If Φ is the main flux produced by the field winding responsible for producing Eph then Eph lags Φ by 90o .
Now current through armature Ia, produces the armature flux say Φa. So flux Φa and Ia are always in the same direction.
This relation between Φf , Φa, Eph and Iaph  can be shown in the phasor diagram. (See Fig. 1) Fig. 1  Armature reaction for unity power factor
It can be seen from the phasor diagram that there exists a phase difference of  90o between the armature flux and the main flux. The waveforms for the two fluxes are also shown in the Fig. 1. From the waveforms it can be seen that the two fluxes oppose each other on the left half of each pole while assist each other on the right half of each pole. Hence average flux in the air gap remains constant but its distribution gets distrorted.
Note : Hence such distorting effect of armature reaction under unity p.f. condition of the load is called cross magnetising effect of armature reaction.
Due to such distortion of the flux, there is small drop in the terminal voltage of the alternator.
1.2 Zero Lagging Power Factor Load
Consider a purely inductive load connected to the alternator having zero lagging power factor. This indicates that Iaph  driven by Eph lags Eph by 90o which is the power factor angle Φ.
Induced e.m.f. Eph lags main flux Φf by 90o while Φa is in the same direction as that of  Ia. So the phasor diagram and the waveforms are shown in the Fig. 2.
It can be seen from the phasor diagram that the armature flux and the main flux are exactly in opposite direction to each other.
Note : So armature flux tries to cancel the main flux. Such an effect of armature reaction is called demagnetising effect of the armature reaction.
As this effect causes reduction in the main flux, the terminal voltage drops. This drop in the terminal voltage is more than the drop corresponding to the unity p.f. load. Fig. 2  Armature reaction for zero lagging p.f. load
Consider a purely capacitive load connected to the alternator having zero leading power factor. This means that armature current Iaph  driven by Eph, leads Eph by 90o, which is the power factor angle Φ.

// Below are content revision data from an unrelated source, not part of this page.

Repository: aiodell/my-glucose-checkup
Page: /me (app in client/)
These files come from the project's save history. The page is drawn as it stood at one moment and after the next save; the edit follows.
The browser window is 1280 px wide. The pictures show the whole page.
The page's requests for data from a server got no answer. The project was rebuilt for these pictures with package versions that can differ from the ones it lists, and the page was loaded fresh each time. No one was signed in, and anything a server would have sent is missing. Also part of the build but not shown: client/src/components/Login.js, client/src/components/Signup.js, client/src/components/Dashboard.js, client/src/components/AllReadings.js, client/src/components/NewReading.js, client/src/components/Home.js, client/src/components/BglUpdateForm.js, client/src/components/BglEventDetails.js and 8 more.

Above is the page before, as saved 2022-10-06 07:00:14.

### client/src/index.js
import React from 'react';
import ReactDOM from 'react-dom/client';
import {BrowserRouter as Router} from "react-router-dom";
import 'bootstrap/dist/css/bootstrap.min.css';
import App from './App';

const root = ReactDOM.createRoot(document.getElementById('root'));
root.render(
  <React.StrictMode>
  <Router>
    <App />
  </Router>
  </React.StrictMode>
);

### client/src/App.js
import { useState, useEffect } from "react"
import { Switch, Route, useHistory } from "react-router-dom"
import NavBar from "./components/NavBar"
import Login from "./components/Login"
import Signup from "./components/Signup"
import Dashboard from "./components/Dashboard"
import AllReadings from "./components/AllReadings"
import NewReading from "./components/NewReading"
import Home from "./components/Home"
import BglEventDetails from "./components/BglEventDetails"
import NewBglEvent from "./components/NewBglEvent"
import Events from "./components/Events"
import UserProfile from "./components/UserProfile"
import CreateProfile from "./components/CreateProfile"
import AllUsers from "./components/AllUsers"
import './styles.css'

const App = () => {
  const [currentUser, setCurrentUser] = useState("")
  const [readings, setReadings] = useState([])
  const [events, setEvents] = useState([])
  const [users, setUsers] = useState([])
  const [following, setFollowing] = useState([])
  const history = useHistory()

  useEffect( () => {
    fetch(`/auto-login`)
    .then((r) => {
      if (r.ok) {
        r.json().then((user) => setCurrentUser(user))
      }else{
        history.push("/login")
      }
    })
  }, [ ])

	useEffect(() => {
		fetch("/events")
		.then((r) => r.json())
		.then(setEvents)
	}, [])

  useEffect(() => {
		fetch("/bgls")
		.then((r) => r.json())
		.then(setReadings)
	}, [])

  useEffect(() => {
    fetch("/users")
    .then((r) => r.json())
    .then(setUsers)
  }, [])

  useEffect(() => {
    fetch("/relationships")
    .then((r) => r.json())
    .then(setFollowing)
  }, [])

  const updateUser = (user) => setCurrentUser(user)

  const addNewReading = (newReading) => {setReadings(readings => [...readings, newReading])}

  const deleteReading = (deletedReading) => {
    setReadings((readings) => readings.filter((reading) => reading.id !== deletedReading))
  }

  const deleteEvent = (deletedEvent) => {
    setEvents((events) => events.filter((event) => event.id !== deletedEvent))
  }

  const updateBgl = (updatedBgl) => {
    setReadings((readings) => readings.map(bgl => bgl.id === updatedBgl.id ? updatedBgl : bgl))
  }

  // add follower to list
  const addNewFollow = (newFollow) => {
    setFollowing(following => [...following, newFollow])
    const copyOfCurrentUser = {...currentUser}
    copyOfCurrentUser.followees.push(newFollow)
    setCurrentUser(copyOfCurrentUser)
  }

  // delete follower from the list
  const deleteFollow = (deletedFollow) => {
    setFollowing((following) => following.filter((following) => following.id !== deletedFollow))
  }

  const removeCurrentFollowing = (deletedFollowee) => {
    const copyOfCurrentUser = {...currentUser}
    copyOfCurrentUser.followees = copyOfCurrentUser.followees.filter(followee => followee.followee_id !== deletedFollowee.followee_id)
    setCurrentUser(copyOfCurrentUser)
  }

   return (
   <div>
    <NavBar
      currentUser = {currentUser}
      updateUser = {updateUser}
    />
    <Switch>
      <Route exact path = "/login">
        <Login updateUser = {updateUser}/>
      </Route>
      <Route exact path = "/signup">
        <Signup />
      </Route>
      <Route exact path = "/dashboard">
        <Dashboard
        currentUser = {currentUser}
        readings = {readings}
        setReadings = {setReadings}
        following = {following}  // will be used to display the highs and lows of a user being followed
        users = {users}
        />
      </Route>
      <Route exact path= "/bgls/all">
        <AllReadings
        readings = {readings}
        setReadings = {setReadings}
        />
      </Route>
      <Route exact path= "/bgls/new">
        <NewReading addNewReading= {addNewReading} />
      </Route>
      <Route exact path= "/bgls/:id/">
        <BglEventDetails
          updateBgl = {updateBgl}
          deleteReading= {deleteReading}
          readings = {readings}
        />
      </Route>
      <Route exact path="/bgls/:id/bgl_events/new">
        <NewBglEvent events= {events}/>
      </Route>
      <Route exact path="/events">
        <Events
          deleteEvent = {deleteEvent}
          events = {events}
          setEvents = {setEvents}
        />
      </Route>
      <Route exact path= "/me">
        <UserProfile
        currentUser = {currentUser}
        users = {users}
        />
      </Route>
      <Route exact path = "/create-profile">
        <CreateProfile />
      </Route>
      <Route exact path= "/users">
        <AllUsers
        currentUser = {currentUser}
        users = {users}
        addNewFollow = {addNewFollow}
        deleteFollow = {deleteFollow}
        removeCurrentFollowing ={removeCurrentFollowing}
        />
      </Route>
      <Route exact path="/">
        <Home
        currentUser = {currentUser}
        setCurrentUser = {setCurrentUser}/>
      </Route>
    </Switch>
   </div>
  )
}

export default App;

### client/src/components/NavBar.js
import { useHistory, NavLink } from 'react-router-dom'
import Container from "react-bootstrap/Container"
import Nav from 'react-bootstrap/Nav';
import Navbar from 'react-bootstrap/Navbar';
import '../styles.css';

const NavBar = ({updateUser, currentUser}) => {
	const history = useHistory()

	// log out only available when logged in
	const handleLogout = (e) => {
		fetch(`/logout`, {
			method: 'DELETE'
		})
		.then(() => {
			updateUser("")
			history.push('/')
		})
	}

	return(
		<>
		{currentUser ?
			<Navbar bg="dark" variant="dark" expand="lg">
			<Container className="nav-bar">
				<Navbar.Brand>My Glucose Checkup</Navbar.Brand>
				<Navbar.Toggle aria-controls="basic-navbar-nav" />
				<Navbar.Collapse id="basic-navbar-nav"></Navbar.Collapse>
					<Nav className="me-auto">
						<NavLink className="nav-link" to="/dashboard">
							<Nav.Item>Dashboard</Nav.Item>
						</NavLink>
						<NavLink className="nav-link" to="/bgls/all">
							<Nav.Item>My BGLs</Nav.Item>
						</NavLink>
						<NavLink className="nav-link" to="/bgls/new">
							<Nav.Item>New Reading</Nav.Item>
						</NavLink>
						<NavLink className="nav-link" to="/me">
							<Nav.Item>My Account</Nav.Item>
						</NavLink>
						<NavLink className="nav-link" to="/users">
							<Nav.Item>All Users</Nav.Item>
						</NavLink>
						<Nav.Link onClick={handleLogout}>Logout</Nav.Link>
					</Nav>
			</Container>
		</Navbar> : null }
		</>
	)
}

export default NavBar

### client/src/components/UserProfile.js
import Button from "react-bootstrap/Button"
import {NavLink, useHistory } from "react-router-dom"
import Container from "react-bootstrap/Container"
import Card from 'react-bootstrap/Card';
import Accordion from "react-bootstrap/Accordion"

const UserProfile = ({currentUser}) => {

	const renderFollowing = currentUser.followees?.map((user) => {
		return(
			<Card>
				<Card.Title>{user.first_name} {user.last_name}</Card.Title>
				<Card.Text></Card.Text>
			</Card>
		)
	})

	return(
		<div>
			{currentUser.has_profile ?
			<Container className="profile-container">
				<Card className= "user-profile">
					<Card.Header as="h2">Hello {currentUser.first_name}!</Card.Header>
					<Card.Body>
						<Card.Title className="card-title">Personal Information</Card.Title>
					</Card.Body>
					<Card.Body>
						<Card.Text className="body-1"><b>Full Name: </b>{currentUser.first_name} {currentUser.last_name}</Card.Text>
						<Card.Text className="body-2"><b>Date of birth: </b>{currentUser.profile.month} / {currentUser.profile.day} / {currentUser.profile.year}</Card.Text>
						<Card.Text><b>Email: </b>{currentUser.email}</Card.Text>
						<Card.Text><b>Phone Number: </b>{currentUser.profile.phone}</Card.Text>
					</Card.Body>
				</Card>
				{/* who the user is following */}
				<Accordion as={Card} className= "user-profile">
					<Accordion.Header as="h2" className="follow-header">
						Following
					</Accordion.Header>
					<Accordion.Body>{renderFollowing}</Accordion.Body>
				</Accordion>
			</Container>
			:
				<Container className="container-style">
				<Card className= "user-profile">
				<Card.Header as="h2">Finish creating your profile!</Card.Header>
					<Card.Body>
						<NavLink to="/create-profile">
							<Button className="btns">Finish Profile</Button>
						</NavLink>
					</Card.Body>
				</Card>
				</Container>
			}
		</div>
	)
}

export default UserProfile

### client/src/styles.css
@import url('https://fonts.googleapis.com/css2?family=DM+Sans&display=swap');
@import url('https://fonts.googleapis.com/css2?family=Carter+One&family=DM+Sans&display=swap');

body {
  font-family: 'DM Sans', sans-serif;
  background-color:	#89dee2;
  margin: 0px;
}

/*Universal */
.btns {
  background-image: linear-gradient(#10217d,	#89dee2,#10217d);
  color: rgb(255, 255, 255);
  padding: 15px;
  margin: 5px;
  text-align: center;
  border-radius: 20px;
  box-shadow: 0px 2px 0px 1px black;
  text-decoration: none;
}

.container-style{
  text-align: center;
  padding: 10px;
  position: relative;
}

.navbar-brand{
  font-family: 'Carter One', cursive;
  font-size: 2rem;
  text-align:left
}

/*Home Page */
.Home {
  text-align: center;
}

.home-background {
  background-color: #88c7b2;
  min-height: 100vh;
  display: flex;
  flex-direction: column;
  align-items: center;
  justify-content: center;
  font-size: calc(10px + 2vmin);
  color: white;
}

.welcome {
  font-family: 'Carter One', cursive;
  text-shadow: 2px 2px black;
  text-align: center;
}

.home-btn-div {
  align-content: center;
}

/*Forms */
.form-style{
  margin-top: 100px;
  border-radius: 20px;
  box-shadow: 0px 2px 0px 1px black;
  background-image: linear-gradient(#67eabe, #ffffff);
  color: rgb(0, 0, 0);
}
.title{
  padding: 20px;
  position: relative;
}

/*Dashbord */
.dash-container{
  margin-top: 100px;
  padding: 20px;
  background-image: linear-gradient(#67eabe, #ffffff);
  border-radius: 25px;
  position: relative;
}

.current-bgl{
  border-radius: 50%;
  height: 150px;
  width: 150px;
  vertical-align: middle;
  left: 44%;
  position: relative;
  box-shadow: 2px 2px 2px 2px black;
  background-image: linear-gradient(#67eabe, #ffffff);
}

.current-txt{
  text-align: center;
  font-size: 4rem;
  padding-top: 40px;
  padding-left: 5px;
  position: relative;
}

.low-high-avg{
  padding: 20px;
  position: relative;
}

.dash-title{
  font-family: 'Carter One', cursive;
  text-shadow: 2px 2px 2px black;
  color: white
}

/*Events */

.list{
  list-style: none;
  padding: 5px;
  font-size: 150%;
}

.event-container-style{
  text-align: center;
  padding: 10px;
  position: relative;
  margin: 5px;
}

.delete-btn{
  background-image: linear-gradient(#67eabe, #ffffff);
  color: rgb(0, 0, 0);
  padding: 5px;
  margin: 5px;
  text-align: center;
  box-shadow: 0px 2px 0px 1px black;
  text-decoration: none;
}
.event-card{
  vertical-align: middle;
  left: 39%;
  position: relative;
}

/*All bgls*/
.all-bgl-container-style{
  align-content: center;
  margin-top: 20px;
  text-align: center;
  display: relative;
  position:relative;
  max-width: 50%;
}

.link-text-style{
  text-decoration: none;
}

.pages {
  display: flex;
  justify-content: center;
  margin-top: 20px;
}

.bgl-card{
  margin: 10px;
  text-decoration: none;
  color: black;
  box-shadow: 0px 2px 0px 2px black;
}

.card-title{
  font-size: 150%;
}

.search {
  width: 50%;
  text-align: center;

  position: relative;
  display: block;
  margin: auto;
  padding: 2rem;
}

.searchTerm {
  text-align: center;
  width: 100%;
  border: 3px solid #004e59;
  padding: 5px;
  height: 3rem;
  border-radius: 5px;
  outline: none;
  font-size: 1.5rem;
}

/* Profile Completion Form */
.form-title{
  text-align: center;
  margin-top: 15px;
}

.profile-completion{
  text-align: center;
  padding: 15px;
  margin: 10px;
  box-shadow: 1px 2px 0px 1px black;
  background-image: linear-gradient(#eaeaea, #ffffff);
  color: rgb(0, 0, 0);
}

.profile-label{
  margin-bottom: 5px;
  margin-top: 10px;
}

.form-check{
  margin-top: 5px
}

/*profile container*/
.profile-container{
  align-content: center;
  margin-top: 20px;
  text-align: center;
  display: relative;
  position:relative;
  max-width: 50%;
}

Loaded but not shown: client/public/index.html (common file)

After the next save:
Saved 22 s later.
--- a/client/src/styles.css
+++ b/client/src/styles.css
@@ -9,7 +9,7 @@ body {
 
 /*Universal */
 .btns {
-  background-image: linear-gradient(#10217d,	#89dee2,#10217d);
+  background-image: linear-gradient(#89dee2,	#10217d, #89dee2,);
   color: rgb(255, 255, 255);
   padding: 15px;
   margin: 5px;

Induced e.m.f. Eph lags Φf by 90o while Iaph  and Φa are always in the same direction. The phasor diagram and the waveforms are shown in the Fig. 3. Fig. 3 Armature reaction for zero leading p.f. load
It can be seen from the phasor diagram and waveforms shown in the Fig. 2, the armature flux and the main field flux are in the same direction i.e. they are helping each other. This results into the addition in main flux.
Note : Such an effect of armature reaction due to which armature flux assists field flux is called magnetising effect of the armature reaction.
As this effect adds the flux to the main flux, greater e.m.f. gets induced in the armature. Hence there is increase in the terminal voltage for leading power factor loads.
For intermediate power factor loads i.e. between zero lagging and zero leading the armature reaction is partly cross magnetising and partly demagnetising for lagging power factor loads or partly magnetising for leading power factor loads.
1.4 Armature Reaction Reactance (Xar)
In all the conditions of the load power factors, there is change in the terminal voltage due to the armature reaction. Mainly the practical loads are inductive in nature, due to demagnetising effect of armature reaction, there is reduction in the terminal voltage. Now this drop in the voltage due to the interaction of armature and main flux. This drop is not across any physical element.
But to quantify the voltage drop due to the armature reaction, armature winding is assumed to have a fictitious reactance. This fictitious reactance of the armature is called armature reaction reactance denoted as  Xar Ω/ph. And the drop due to armature reaction can be accounted as the voltage drop across this reactance as Iar Xar.
Note : The value of this reactance changes as the load power factor changes, as armature reaction depends on the load power factor.

#### 1 comment:

1. Hi,
sir can we say Xar is capacitive reactance in case of purely capacitive load. Or Xar ha '-' minus sign in case of capacitive load?